mortgages can be costly, but the relative costs lessen over time, and you will never owe 
more than the value of your home.

Most reverse mortgages place no restrictions on how you use the money. The loan usually does not have to be repaid until you sell your home, move, or die. In 
years past, there were loans that had to be repaid at the end of a specified number of years. Very few, if any, of these types of loans still exist. Some lenders combine a 
reverse mortgage with an annuity that allows you to receive payments under the 
annuity even after you sell your home and move.
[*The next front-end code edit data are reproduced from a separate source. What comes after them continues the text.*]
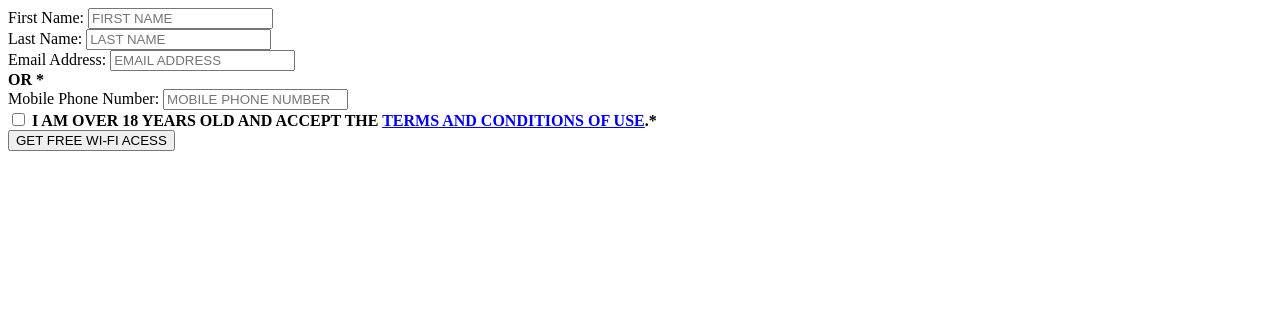
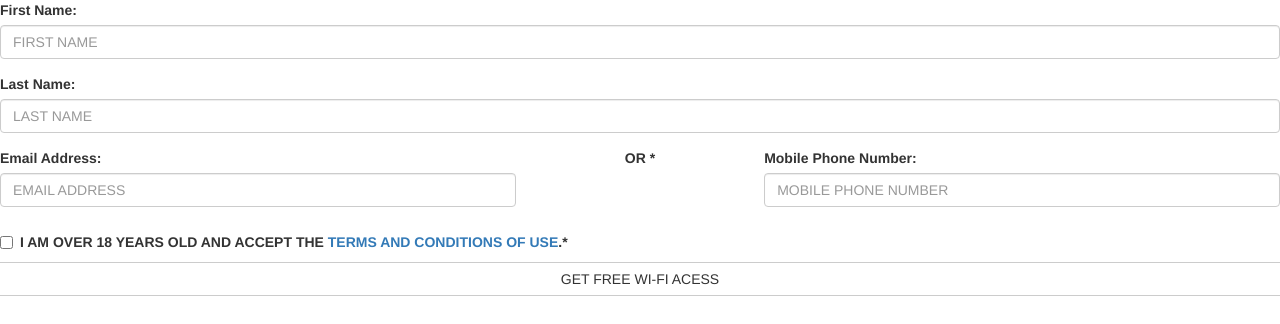
Before and after one commit to groots/JS-CSS-Class-Based-Validation, a plain HTML site: page index.html in a window 1280 px wide. Drawn offline with nearby package versions, Linux system fonts and the light colour scheme.

Commit message:
added bootstrap and jquery

```diff
--- a/index.html
+++ b/index.html
@@ -1,3 +1,11 @@
+<html>
+    <head>
+        <title>Quick Form Validation</title>
+        <script src="https://ajax.googleapis.com/ajax/libs/jquery/2.1.3/jquery.min.js"></script>
+        <link rel="stylesheet" href="https://maxcdn.bootstrapcdn.com/bootstrap/3.3.2/css/bootstrap.min.css">
+        <script src="https://maxcdn.bootstrapcdn.com/bootstrap/3.3.2/js/bootstrap.min.js"></script>
+    </head>
+    <body>
         <form role="form" id="get-wifi">
                 <div class="form-group">
                     <label for="firstName" class="toggleLabel">First Name:</label>
@@ -33,3 +41,5 @@
             </form>
 
         </div>
+    </body>
+</html>
```
Also changed, not shown: 1 other file. Lines whose indentation alone changed are shown as unchanged.
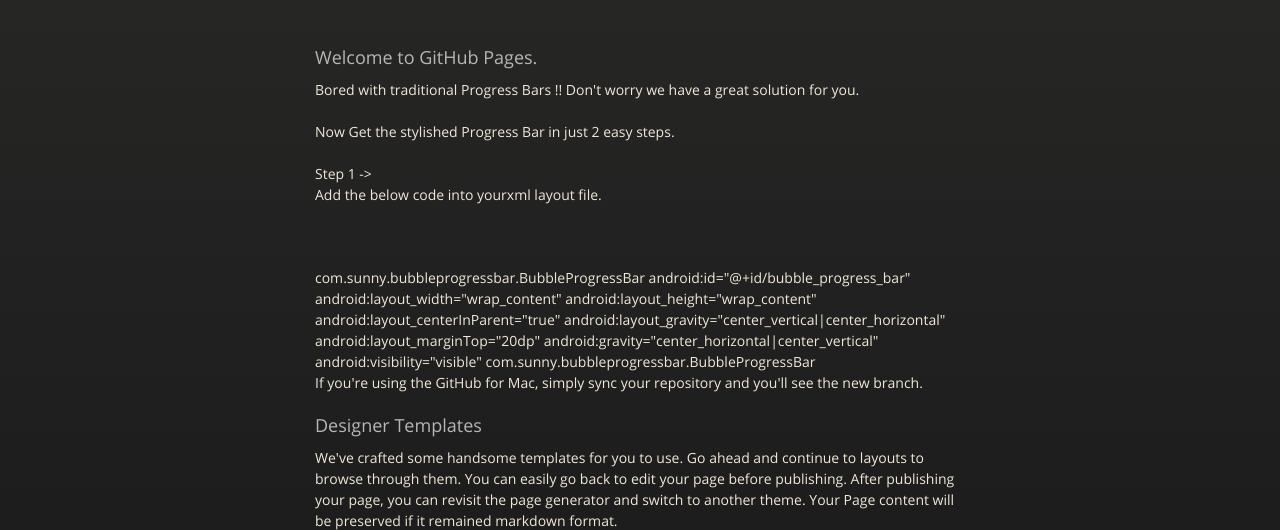
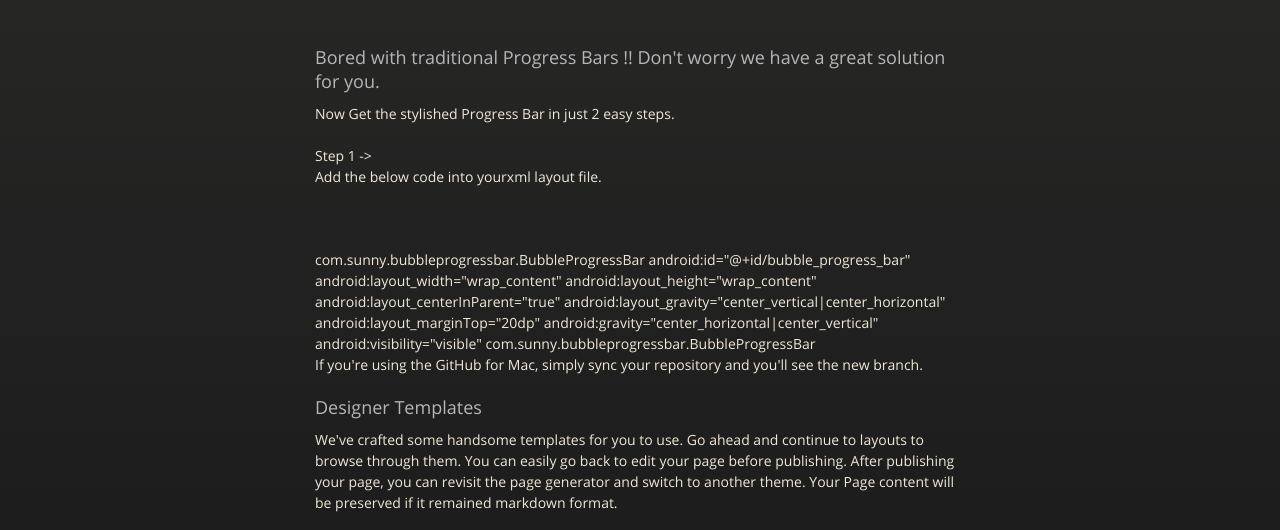
Before and after one commit to SunnyGarg/Bubble-ProgressBar, a plain HTML site: page index.html in a window 1280 px wide. Shown: the part 226-756 px from the top of the page. Drawn offline with nearby package versions, Linux system fonts and the light colour scheme.

Commit message:
Update index.html

```diff
--- a/index.html
+++ b/index.html
@@ -39,9 +39,9 @@
         </div>
 
         <h3>
-<a name="welcome-to-github-pages" class="anchor" href="#welcome-to-github-pages"><span class="octicon octicon-link"></span></a>Welcome to GitHub Pages.</h3>
+<a name="welcome-to-github-pages" class="anchor" href="#welcome-to-github-pages"><span class="octicon octicon-link"></span></a>Bored with traditional Progress Bars !! Don't worry we have a great solution for you.</h3>
 
-<p>Bored with traditional Progress Bars !! Don't worry we have a great solution for you.<br><br>
+
 
 Now Get the stylished Progress Bar in just 2 easy steps.<br><br>
 
```
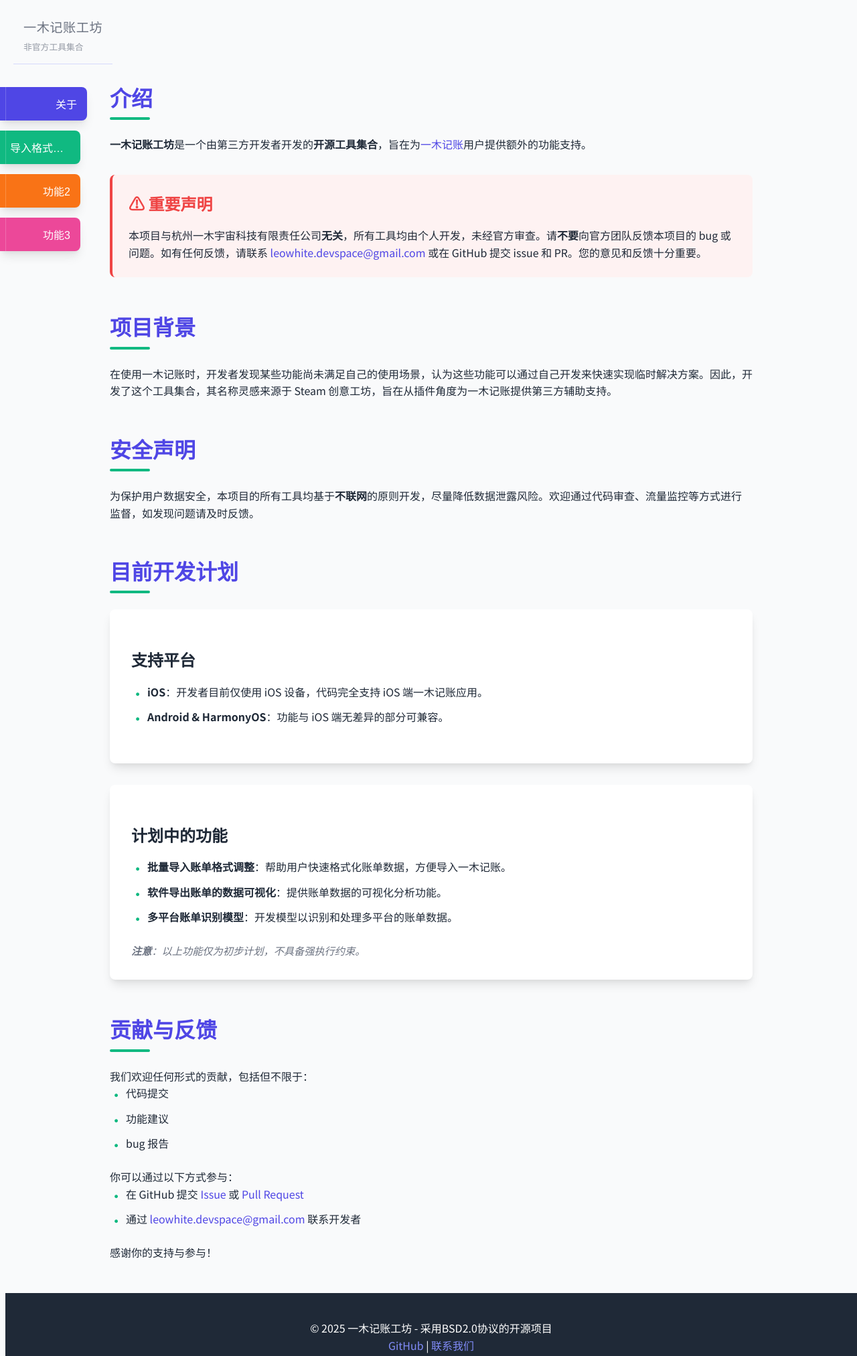
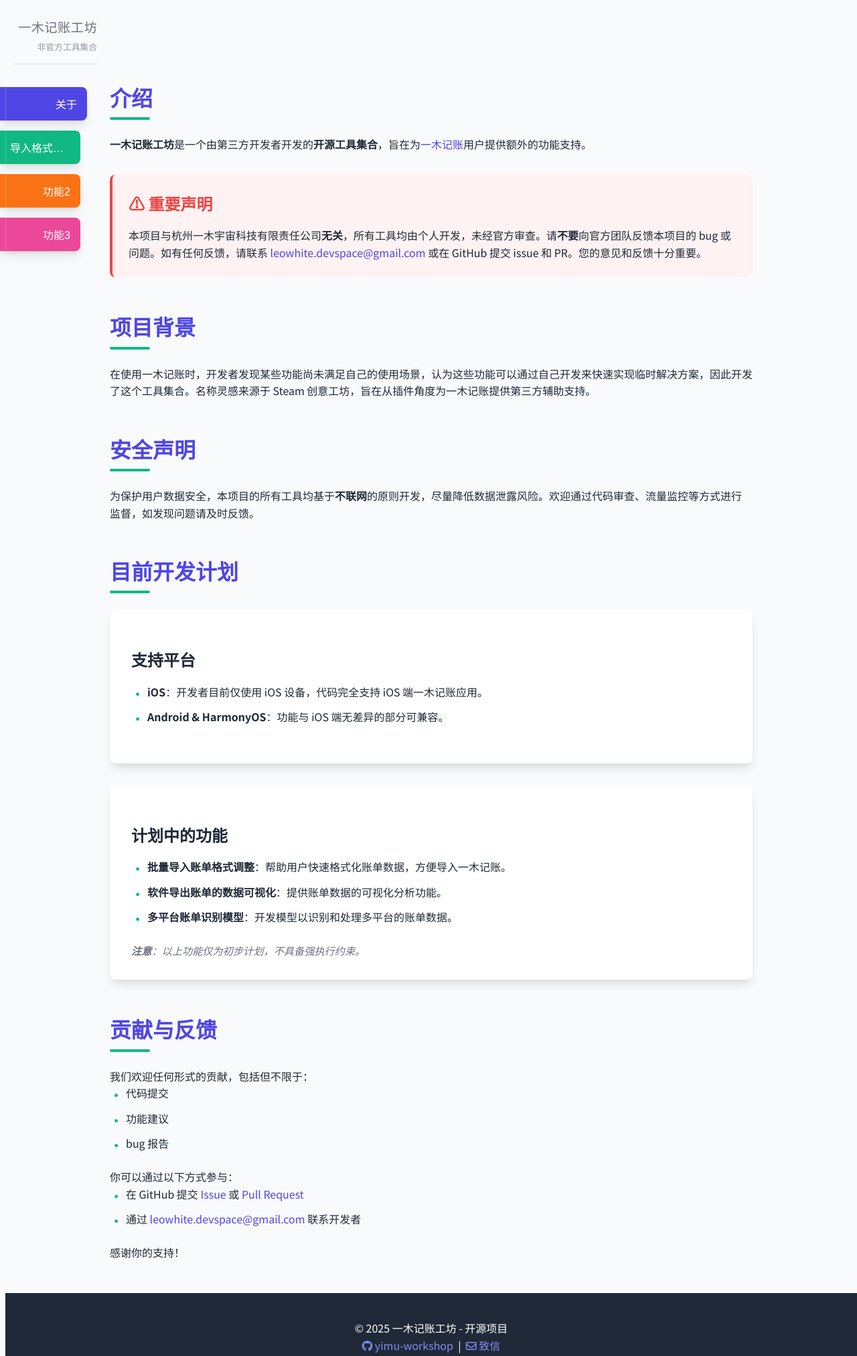
Before and after one commit to leowhite-dev/yimu-workshop, a plain HTML site: page index.html in a window 1280 px wide. Shown: the top 2025 px of the page at 67% size. Drawn offline with nearby package versions, Linux system fonts and the light colour scheme.

Commit message:
feat(ui): enhance footer links and refine page text
- Add Font Awesome for icon integration.
- Update footer links with icons and adjusted text ("致信").
- Refine padding and max-width for sidebar title (`aside h2`).
- Add right alignment to version info text.
- Adjust wording in background and support sections for conciseness.
- Remove explicit license text reference from the footer.

```diff
--- a/index.html
+++ b/index.html
@@ -6,6 +6,7 @@
     <title>一木记账工坊 - 非官方工具集合</title>
     <link rel="stylesheet" href="style.css">
     <link rel="stylesheet" href="https://fonts.googleapis.com/css2?family=Noto+Sans+SC:wght@300;400;500;700&display=swap">
+    <link rel="stylesheet" href="https://cdnjs.cloudflare.com/ajax/libs/font-awesome/6.4.0/css/all.min.css">
 </head>
 <body>
     <!-- Loading Overlay -->
@@ -45,7 +46,7 @@
 
                     <div class="background">
                         <h2>项目背景</h2>
-                        <p>在使用一木记账时，开发者发现某些功能尚未满足自己的使用场景，认为这些功能可以通过自己开发来快速实现临时解决方案。因此，开发了这个工具集合，其名称灵感来源于 Steam 创意工坊，旨在从插件角度为一木记账提供第三方辅助支持。</p>
+                        <p>在使用一木记账时，开发者发现某些功能尚未满足自己的使用场景，认为这些功能可以通过自己开发来快速实现临时解决方案，因此开发了这个工具集合。名称灵感来源于 Steam 创意工坊，旨在从插件角度为一木记账提供第三方辅助支持。</p>
                     </div>
 
                     <div class="security">
@@ -90,7 +91,7 @@
                             <li>通过 <a href="mailto:leowhite.devspace@gmail.com">leowhite.devspace@gmail.com</a> 联系开发者</li>
                         </ul>
 
-                        <p>感谢你的支持与参与！</p>
+                        <p>感谢你的支持！</p>
                     </div>
                 </section>
             </div>
@@ -173,10 +174,10 @@
 
     <footer>
         <div class="container">
-            <p>&copy; 2025 一木记账工坊 - 采用BSD2.0协议的开源项目</p>
+            <p>&copy; 2025 一木记账工坊 - 开源项目</p>
             <p>
-                <a href="https://github.com/leowhite-dev/yimu-workshop" target="_blank">GitHub</a> |
-                <a href="mailto:leowhite.devspace@gmail.com">联系我们</a>
+                <a href="https://github.com/leowhite-dev/yimu-workshop" target="_blank"><i class="fab fa-github"></i> yimu-workshop</a> &nbsp;|&nbsp;
+                <a href="mailto:leowhite.devspace@gmail.com"><i class="far fa-envelope"></i> 致信</a>
             </p>
         </div>
     </footer>
--- a/style.css
+++ b/style.css
@@ -63,9 +63,13 @@ a:hover {
     left: 20px;
     background-color: transparent;
     color: var(--grey-color);
-    padding: 15px;
+    /* 以下padding能保持标题处于合适的位置，线的长度也位于合适位置(主要是基于pading-right:0实现) */
+    padding-top: 15px;
+    padding-bottom: 15px;
+    padding-left: 7px;
     z-index: 200;
-    max-width: 250px;
+    width: fit-content;
+    max-width: 150px;
     border-bottom: 1px solid rgba(129, 140, 248, 0.3);
     box-shadow: none;
 }
@@ -83,6 +87,7 @@ a:hover {
     opacity: 0.7;
     color: var(--grey-color);
     font-weight: 300;
+    text-align: right;
 }
 
 /* Tab Navigation */
```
However, there can be complicated 
tax implications resulting from such an annuity; make sure you understand how an 
annuity would impact your tax obligations and estate planning before agreeing to such 
an arrangement.

If you enter into a reverse mortgage, you will be required to repay the money you 
have borrowed plus the accrued interest and fees when you sell your home or move, or at the end of the term. The house can be sold to repay the loan, or the funds can be 
collected some other way (for example, out of your savings). The lender is not permitted 
to collect more than the appraised value of the home at the time the loan is repaid, even 
if the loan exceeds that amount. Therefore, you will never end up owing more than the 
current value of the home, which can provide some important peace of mind.

You will never end up owing 
more than the current value of 
the home, which can provide 
some important peace of mind.

The most widely available reverse-mortgage 
product is the federally insured Home Equity 
Conversion Mortgage (HECM). Under this 
program, the Federal Housing Authority (FHA) 
provides insurance for reverse mortgages 
acquired through private financial institutions. 
Another reverse-mortgage program is the 
Home Keeper Mortgage, which is backed by 
Fannie Mae. Over the years, a few private 
companies have started to offer their own 
reverse-mortgage products. These tend to be more costly than the HECM or the Home 
Equity Keeper Mortgage because the lender 
must charge customers more in order to self- 
insure against potential losses. Federal law 
requires all reverse-mortgage lenders to inform you, before making the loan, of the total amount 
you will owe throughout the course of the loan. This allows you to compare the costs of 
different mortgages.

Your eligibility for a reverse mortgage 
depends on the specific loan you apply for, but 
most programs have rules similar to those of 
the HECM program. Generally, you and anyone 
who is listed on the deed must:

Be at least 62 years old; andOwn the property free and clear, except 
for liens or mortgages that can be paid off 
with proceeds from the loan.In addition, the property must be:The borrower’s primary residence (so, a 
vacation home won’t work); andA single-family home or in a one- to four- 
unit building. (Some condominiums are 
eligible depending on the program.)

If you are considering a reverse mortgage, it is important to think through how it might 
impact your estate planning. Reverse mortgages 
allow you to spend your home equity while you are alive. This can be a useful way to get 
more cash to spend now; however, it may also 
result in your using up all of your equity and 
not having any left to pass along to your heirs. 
It is important to talk to the attorney who 
helped you craft your estate plan to determine 
if a certain reverse mortgage option is best for 
your needs. There can also be complicated tax 
implications connected with certain reverse 
mortgage options that your lawyer or tax 
advisor can help you understand.